The protein side-chain conformation problem calls for predicting protein side-chain structures when their backbone structures are known. This problem plays a very important role in the study of protein structure and function. It has become a key problem in the context of many methods that predict protein folding, and has important applications in designing protein sequences with novel functions.
The protein side-chain amino acids interact energetically with the
protein backbone as well as themselves. It is commonly assumed
that each amino acid residue can take three-dimensional positions
from amongst a finite set of statistically significant
conformations known as rotamers. It is also assumed that

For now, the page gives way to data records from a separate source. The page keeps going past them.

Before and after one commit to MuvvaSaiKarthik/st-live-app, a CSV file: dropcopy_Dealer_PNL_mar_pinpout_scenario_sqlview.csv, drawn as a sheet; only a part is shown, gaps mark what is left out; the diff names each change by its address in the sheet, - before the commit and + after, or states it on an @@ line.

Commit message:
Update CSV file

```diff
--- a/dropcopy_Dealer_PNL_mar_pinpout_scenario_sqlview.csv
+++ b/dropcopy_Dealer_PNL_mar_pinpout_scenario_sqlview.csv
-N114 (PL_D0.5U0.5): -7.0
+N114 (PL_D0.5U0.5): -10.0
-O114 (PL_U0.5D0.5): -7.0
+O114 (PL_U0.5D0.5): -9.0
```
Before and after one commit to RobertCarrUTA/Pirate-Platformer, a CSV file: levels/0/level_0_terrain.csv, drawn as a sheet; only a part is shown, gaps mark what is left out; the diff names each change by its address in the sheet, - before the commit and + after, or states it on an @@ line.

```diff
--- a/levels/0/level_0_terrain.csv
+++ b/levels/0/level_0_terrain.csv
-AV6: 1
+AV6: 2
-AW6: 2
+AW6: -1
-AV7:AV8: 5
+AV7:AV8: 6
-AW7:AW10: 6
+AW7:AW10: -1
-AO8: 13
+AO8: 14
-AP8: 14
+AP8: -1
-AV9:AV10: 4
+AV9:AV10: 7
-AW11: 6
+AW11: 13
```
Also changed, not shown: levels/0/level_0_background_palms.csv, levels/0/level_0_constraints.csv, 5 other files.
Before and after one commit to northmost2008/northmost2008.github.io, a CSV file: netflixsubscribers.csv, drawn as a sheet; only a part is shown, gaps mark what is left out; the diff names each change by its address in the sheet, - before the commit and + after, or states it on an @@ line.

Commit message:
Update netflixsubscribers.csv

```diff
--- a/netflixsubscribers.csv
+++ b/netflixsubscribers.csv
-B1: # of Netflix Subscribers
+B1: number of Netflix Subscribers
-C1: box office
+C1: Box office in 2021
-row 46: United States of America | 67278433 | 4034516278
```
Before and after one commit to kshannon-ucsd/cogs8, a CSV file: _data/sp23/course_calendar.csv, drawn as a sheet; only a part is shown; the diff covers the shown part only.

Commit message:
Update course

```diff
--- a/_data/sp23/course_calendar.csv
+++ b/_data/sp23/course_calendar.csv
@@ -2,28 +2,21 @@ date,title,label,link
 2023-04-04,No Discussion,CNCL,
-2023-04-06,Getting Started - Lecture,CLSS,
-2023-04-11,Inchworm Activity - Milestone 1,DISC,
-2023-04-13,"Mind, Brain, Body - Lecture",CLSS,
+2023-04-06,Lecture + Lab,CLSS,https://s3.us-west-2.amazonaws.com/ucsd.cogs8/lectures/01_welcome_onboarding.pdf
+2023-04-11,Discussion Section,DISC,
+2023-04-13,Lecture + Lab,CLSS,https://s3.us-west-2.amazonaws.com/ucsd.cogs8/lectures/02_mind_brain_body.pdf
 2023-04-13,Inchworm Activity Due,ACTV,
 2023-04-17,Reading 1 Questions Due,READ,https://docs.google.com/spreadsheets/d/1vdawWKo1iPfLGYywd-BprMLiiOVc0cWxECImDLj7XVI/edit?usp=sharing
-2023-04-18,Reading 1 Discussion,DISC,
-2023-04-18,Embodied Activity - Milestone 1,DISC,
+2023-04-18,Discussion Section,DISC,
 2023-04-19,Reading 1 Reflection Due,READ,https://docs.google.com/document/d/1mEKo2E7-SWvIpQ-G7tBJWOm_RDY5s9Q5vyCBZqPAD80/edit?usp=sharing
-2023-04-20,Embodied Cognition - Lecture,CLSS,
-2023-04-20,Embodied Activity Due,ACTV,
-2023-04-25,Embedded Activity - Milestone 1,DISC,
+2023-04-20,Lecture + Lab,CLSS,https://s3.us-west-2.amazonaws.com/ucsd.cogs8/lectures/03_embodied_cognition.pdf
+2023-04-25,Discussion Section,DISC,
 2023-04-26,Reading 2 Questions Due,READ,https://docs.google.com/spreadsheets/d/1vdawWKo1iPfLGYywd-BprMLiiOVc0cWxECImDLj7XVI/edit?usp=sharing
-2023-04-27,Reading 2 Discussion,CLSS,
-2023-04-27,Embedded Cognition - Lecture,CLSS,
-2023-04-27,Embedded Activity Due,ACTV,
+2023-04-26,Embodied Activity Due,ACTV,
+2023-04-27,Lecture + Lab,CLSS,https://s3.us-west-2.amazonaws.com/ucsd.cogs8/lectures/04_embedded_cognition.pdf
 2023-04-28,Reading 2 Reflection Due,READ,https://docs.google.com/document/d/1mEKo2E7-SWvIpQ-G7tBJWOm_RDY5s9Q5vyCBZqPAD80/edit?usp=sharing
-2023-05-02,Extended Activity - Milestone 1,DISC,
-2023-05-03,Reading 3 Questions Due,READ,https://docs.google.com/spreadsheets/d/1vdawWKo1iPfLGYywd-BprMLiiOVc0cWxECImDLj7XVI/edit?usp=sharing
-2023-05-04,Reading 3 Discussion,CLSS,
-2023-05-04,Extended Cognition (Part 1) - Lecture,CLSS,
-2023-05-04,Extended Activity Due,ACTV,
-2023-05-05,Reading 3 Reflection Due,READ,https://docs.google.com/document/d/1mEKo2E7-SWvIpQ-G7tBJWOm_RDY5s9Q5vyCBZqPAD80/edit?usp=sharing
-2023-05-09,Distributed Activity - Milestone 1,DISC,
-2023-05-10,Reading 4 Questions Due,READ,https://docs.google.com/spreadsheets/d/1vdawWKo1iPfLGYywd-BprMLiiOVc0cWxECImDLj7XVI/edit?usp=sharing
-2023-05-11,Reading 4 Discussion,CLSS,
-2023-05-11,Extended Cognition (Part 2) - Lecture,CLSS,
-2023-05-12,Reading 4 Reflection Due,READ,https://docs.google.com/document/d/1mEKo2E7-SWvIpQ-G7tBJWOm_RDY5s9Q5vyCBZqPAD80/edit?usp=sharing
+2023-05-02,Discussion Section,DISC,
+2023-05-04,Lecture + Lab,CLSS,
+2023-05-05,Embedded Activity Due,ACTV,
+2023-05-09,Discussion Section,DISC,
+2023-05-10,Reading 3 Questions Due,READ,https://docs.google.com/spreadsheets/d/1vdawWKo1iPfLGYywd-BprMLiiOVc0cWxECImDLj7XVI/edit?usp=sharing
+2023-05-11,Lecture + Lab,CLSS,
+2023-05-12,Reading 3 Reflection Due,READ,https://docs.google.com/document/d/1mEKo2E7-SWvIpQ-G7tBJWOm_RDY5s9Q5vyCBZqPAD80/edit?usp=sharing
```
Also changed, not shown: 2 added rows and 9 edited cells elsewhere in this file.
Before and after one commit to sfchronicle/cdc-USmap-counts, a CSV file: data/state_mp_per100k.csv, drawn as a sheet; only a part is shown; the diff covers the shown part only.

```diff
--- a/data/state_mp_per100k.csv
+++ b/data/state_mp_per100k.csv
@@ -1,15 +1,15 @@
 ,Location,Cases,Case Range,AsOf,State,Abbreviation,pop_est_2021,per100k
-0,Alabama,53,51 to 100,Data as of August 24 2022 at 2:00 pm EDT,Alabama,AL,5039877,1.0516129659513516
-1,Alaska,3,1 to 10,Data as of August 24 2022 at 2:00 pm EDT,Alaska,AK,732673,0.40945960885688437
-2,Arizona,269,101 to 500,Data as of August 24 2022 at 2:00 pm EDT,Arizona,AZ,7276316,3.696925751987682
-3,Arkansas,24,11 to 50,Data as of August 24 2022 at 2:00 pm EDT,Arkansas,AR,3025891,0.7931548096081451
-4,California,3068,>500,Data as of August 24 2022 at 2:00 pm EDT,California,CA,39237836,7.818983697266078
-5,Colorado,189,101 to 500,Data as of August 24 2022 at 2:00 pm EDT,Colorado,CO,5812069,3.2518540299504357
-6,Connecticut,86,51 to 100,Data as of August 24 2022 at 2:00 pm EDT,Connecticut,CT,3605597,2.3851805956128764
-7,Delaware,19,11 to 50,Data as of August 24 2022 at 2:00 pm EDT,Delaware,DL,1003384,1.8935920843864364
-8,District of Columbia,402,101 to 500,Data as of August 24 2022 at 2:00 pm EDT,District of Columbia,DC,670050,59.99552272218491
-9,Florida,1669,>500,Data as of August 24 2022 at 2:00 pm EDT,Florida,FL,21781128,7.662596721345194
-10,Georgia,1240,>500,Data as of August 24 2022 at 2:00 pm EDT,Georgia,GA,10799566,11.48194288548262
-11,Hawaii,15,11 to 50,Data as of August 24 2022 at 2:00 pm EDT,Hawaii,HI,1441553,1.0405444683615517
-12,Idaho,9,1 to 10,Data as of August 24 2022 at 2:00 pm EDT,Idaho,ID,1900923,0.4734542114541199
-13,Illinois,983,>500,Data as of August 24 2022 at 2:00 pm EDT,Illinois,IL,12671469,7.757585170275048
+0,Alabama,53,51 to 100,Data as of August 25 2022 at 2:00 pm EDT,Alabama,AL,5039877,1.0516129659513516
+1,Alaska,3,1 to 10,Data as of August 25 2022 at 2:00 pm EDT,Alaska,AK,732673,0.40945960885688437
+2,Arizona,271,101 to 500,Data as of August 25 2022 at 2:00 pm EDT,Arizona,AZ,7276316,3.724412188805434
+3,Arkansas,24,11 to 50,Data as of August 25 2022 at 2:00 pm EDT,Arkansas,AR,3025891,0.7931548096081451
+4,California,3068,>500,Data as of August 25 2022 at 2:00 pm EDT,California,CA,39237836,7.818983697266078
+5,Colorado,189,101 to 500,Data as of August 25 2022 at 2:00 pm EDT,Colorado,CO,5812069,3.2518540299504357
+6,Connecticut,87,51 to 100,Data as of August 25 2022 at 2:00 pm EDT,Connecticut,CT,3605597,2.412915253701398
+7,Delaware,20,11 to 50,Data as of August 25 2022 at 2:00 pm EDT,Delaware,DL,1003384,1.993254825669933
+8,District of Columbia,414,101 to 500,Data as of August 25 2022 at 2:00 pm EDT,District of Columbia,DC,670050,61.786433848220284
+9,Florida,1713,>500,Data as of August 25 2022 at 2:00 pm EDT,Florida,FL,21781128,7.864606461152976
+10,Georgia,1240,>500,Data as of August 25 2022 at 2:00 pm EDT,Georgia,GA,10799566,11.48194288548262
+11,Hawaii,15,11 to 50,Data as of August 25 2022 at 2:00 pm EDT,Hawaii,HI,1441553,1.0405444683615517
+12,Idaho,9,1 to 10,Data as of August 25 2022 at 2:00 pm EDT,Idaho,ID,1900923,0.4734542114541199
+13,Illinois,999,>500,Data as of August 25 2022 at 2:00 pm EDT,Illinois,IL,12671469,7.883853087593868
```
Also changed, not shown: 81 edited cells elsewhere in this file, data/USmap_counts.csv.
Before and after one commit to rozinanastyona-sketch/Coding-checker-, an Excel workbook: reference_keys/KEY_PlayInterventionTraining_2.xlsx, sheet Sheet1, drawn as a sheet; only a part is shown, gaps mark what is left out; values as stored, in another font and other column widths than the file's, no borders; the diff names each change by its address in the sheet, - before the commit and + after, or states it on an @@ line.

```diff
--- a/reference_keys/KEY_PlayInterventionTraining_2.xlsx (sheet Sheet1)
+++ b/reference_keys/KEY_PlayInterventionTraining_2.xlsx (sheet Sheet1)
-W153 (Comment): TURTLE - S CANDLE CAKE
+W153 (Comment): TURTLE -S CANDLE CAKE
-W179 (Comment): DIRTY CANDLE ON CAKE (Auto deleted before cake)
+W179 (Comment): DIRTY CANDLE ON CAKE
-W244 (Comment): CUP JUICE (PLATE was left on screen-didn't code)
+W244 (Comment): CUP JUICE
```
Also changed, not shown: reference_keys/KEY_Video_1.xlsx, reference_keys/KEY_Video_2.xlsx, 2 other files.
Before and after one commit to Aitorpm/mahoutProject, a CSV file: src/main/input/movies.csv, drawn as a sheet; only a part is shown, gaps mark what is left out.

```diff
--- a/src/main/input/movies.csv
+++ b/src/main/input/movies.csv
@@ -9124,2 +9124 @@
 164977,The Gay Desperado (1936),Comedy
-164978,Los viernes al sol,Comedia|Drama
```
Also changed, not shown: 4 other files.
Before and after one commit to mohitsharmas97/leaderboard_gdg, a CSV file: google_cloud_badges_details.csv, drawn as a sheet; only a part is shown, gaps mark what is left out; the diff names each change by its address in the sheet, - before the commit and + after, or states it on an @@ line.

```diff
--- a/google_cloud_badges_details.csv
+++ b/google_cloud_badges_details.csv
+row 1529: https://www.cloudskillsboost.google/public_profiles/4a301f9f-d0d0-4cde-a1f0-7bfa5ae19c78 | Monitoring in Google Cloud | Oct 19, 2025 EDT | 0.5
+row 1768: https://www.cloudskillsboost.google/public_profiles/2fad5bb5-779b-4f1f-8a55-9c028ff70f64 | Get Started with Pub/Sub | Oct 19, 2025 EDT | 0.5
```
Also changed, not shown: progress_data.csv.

proteins fold in a way that corresponds to a globally minimal energy
conformation, i.e., a conformation that minimizes the total
energy of interaction between residues and between residues and
the protein backbone. Then, the side-chain conformation prediction
problem becomes a combinatorial
optimization problem for the selection of rotamers that minimize
the total energy of interaction. This optimization problem is solved by the R3 online server
using the algorithm developed in
Wei Xie and Nikolaos V. Sahinidis,
Residue-rotamer-reduction algorithm for the protein side-chain conformation problem,
Bioinformatics, 22(2), 188-194, 2006.
Please contact Professor Nick Sahinidis if you have any comments or suggestions.
To Nick Sahinidis' Bioinformatics Software Web SiteTo Nick Sahinidis' Optimization Group Web Site